## PROBLEM DETAILS:
Among the entries that follow, find the lines containing the string "insert" and copy them.
(DATA SHOWN begins)
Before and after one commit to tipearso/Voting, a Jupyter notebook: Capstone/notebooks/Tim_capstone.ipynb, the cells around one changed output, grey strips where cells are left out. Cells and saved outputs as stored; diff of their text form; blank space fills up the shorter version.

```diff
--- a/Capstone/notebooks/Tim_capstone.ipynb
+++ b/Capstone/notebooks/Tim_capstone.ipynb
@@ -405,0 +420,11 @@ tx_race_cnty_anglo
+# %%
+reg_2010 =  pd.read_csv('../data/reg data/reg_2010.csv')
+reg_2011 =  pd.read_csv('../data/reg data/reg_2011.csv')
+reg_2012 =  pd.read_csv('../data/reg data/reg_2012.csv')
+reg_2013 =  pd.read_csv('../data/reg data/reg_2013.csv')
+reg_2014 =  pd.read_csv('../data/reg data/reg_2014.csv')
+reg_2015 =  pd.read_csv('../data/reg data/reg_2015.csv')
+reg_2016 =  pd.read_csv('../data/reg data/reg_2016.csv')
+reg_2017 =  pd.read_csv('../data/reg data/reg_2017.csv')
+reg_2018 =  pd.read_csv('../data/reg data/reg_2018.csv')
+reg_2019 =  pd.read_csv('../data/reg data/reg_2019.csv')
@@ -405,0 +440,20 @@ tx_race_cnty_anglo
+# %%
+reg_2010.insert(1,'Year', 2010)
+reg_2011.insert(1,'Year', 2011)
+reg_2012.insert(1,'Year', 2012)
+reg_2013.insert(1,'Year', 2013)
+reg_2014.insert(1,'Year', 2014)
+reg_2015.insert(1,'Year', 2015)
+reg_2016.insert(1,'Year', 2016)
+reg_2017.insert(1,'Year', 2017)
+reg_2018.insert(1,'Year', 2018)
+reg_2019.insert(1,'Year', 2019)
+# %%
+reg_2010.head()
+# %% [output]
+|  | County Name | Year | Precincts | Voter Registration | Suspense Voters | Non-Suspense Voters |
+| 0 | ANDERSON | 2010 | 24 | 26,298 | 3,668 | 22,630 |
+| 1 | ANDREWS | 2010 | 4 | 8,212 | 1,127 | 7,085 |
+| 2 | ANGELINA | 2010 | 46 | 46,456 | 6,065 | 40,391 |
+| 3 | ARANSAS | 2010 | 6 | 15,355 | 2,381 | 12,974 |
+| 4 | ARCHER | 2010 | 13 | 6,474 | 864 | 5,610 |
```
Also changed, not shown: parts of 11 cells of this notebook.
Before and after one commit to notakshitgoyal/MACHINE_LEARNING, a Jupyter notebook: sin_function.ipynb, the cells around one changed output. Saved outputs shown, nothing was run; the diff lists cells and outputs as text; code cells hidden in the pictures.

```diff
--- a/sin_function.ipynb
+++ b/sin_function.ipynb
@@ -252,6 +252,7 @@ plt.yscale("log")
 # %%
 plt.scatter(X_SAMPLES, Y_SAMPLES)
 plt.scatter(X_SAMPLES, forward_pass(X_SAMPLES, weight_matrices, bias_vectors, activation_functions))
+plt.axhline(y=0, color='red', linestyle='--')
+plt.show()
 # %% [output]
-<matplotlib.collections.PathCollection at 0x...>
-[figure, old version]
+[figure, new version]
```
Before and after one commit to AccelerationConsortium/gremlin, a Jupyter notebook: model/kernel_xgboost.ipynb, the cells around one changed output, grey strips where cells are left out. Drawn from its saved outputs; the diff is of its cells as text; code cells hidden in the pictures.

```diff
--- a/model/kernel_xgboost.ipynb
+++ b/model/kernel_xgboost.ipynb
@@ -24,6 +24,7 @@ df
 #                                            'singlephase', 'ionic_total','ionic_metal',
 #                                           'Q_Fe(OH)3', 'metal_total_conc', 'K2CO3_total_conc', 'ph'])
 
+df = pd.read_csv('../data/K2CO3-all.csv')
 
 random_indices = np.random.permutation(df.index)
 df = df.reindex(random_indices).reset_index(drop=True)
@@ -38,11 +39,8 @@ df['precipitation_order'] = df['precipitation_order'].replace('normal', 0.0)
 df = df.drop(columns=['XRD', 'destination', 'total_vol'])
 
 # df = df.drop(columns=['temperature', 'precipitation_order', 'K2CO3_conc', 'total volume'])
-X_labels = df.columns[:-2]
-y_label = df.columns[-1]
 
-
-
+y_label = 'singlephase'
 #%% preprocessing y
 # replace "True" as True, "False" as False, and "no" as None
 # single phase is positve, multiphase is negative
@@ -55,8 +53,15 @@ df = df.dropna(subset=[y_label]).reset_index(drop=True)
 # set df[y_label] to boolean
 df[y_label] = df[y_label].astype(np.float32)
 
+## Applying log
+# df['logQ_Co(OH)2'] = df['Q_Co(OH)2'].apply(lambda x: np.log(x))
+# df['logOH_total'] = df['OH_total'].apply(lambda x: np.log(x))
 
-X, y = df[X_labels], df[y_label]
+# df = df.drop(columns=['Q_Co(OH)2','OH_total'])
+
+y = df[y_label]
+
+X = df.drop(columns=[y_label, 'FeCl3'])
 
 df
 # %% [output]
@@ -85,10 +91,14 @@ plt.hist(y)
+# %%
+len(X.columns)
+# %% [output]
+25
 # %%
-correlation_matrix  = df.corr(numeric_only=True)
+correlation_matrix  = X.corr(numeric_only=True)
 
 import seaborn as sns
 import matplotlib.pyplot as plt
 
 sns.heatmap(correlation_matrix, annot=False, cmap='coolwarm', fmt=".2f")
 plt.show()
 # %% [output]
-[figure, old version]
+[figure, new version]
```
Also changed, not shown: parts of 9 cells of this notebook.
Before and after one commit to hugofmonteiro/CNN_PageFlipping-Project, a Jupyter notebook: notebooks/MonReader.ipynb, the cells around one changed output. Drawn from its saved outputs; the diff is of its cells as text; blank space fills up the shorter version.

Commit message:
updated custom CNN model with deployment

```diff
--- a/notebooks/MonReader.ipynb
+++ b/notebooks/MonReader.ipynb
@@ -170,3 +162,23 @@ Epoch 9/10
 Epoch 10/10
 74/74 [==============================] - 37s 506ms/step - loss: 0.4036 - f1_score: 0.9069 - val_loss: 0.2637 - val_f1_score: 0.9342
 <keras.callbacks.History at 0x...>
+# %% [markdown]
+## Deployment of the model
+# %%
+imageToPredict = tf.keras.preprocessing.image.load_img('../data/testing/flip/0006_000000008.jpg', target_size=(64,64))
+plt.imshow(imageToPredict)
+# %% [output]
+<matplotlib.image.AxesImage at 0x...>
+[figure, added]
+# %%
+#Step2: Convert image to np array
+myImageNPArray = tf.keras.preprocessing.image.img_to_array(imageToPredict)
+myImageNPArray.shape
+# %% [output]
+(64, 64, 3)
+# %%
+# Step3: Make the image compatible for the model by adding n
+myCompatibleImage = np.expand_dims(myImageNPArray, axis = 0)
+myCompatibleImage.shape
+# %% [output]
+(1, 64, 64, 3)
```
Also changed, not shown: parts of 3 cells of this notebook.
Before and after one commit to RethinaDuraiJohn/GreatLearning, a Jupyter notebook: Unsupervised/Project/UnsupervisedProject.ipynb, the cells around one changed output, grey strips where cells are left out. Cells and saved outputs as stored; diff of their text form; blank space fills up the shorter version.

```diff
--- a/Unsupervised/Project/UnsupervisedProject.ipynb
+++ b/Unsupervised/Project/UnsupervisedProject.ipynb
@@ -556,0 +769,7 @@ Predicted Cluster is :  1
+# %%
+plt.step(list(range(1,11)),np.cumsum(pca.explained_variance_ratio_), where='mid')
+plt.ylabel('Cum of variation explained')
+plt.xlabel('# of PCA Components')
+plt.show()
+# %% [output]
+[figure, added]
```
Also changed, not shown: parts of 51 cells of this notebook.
(DATA SHOWN ends)
## ANSWER TO THE PROBLEM:
+reg_2010.insert(1,'Year', 2010)
+reg_2011.insert(1,'Year', 2011)
+reg_2012.insert(1,'Year', 2012)
+reg_2013.insert(1,'Year', 2013)
+reg_2014.insert(1,'Year', 2014)
+reg_2015.insert(1,'Year', 2015)
+reg_2016.insert(1,'Year', 2016)
+reg_2017.insert(1,'Year', 2017)
+reg_2018.insert(1,'Year', 2018)
+reg_2019.insert(1,'Year', 2019)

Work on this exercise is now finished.